Work to complete —
Look for "proof" in each line of the records, and copy the lines that have it.

_ _ _ _

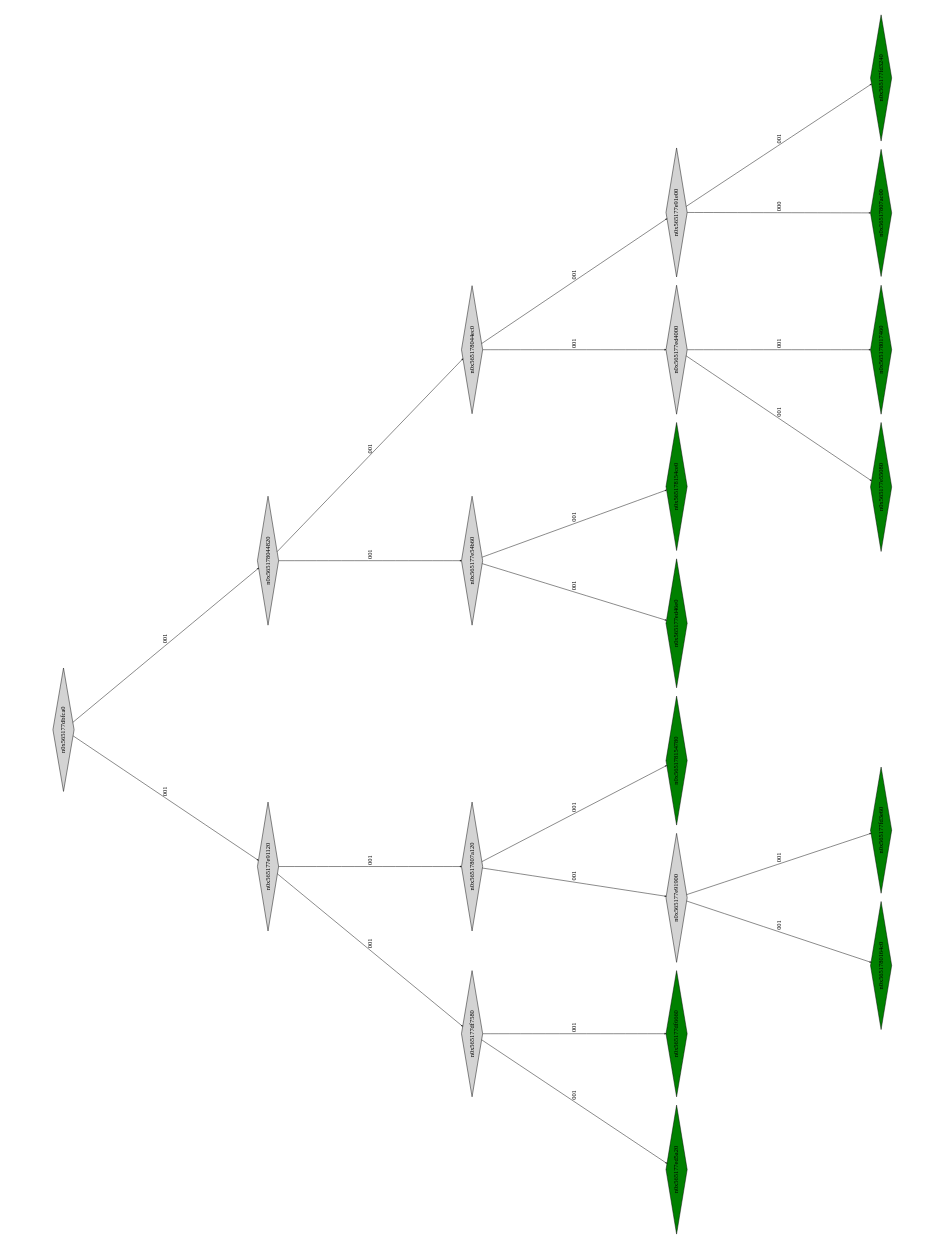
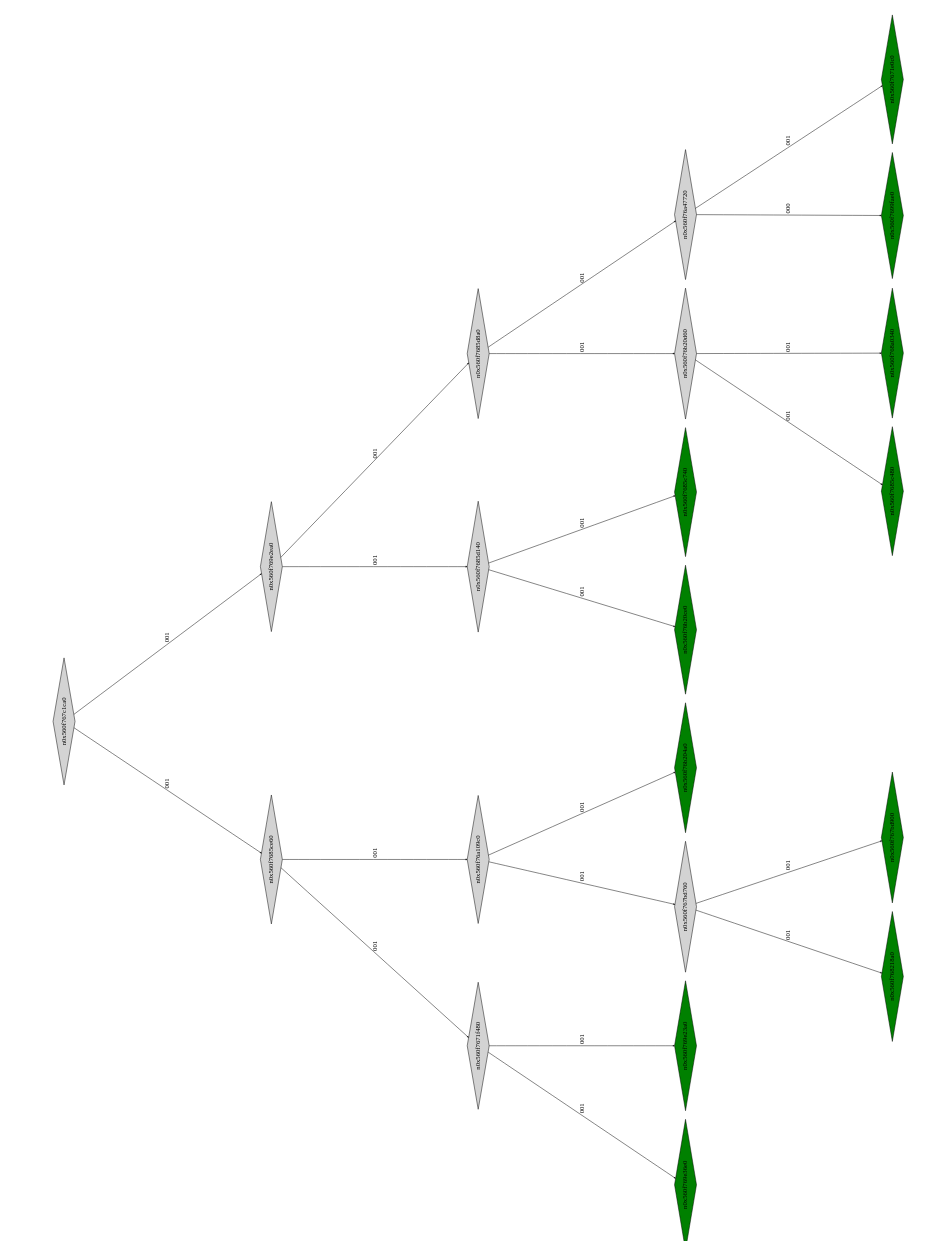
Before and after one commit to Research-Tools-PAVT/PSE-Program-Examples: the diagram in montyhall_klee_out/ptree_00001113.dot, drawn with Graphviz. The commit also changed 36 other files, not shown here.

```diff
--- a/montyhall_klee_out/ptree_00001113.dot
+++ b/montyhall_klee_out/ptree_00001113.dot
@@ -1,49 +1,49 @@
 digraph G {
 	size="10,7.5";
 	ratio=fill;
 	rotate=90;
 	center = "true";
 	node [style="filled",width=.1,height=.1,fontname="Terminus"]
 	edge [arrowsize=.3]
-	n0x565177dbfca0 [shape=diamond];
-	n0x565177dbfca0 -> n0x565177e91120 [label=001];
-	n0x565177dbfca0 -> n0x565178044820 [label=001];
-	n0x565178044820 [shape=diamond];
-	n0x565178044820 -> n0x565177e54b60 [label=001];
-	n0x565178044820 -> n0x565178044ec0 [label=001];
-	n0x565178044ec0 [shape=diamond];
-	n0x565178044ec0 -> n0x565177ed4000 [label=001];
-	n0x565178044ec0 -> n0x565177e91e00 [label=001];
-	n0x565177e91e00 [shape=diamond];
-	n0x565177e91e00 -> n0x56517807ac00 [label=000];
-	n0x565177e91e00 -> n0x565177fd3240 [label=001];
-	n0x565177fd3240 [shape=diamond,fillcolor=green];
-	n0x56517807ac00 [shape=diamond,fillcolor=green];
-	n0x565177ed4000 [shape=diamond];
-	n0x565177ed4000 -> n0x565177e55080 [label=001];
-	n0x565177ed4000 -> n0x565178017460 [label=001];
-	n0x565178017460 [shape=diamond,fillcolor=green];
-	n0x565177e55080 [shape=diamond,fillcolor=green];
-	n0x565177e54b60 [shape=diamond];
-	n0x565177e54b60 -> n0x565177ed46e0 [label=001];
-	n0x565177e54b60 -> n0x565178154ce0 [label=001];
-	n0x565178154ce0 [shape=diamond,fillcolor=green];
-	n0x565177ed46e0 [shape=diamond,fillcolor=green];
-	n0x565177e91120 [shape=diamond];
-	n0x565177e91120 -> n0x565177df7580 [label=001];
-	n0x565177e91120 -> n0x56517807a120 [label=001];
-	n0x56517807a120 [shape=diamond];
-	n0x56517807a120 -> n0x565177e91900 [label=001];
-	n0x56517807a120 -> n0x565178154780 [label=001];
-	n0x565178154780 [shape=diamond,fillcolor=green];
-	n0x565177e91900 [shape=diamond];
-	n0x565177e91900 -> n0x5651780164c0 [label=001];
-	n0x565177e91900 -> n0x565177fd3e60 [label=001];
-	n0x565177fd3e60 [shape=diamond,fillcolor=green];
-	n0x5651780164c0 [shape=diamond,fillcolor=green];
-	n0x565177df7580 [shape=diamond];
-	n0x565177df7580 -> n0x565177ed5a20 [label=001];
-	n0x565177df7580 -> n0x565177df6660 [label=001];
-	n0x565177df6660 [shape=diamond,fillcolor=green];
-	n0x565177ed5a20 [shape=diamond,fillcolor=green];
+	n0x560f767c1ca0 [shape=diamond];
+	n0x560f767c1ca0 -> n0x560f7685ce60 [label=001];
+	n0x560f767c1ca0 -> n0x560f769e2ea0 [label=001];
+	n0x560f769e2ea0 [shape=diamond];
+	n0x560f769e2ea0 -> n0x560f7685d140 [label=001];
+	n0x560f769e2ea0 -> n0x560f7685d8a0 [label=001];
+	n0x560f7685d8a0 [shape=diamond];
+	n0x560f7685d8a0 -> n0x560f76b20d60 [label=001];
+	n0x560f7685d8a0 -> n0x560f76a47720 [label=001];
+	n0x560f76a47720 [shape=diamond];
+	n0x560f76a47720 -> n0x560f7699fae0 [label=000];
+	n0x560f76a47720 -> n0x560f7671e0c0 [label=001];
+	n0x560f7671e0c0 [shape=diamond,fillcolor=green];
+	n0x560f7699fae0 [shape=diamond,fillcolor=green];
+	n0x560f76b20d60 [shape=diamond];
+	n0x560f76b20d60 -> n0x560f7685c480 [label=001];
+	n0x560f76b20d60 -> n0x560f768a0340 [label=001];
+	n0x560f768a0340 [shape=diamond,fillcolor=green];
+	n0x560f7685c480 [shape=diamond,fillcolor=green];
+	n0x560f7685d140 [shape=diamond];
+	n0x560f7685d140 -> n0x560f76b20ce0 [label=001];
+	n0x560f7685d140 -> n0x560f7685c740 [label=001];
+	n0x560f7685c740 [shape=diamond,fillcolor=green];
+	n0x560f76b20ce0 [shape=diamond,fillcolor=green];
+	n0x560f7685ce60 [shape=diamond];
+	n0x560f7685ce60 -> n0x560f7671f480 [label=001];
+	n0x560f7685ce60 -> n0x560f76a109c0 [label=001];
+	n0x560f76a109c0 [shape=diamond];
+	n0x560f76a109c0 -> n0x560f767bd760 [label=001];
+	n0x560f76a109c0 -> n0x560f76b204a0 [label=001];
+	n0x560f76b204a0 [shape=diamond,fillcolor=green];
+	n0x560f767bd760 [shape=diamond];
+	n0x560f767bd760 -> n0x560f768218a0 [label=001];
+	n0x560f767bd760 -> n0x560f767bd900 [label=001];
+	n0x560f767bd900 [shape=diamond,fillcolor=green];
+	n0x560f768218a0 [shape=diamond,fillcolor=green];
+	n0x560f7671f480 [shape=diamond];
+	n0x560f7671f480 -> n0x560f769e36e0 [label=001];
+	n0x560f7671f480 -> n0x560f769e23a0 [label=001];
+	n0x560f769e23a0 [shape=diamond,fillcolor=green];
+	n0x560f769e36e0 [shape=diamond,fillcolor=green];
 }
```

_ _ _ _

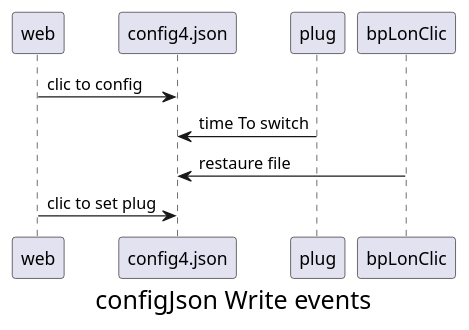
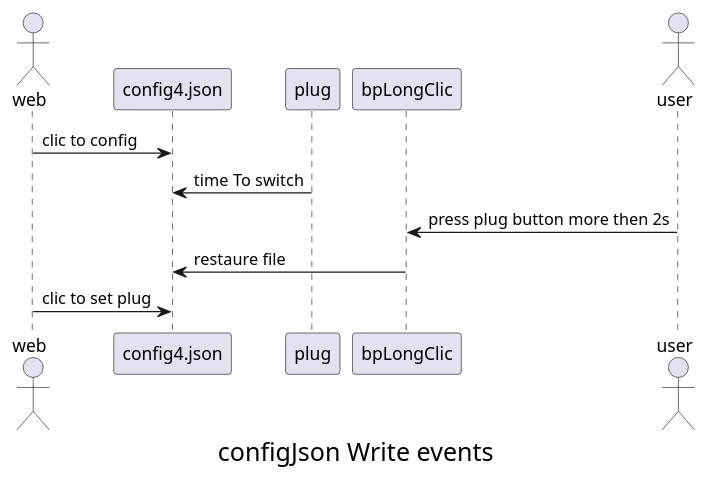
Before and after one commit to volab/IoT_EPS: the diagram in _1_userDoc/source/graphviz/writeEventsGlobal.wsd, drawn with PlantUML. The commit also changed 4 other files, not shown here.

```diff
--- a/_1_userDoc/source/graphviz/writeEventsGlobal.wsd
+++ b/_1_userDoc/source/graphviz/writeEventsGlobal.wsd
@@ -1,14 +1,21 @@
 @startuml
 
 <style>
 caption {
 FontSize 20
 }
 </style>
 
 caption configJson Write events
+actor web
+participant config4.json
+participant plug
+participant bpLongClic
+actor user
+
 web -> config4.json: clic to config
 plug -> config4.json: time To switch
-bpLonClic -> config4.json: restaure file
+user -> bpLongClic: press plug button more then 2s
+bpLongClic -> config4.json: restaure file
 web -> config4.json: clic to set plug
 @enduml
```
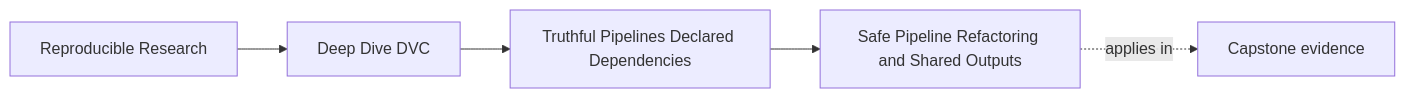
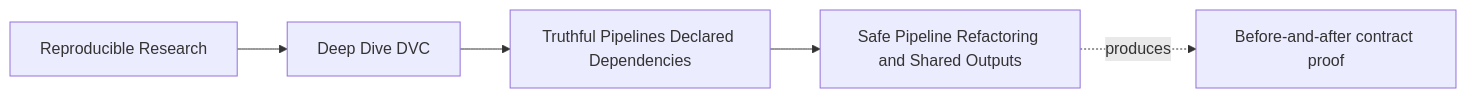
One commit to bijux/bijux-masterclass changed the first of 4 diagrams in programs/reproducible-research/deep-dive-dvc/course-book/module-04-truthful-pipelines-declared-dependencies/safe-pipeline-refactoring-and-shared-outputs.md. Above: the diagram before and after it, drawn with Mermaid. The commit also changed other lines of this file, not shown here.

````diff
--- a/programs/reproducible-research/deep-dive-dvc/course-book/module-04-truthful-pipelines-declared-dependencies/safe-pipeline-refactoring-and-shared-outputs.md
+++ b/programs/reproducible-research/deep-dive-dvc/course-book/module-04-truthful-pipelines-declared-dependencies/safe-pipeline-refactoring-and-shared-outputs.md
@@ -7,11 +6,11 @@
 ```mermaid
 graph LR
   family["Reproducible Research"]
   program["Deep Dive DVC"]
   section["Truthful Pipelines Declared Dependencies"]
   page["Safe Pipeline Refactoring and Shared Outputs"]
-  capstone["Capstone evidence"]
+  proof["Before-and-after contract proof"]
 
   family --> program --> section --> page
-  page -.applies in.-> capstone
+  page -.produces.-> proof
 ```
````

_ _ _ _

Answer box —
+  proof["Before-and-after contract proof"]
+  page -.produces.-> proof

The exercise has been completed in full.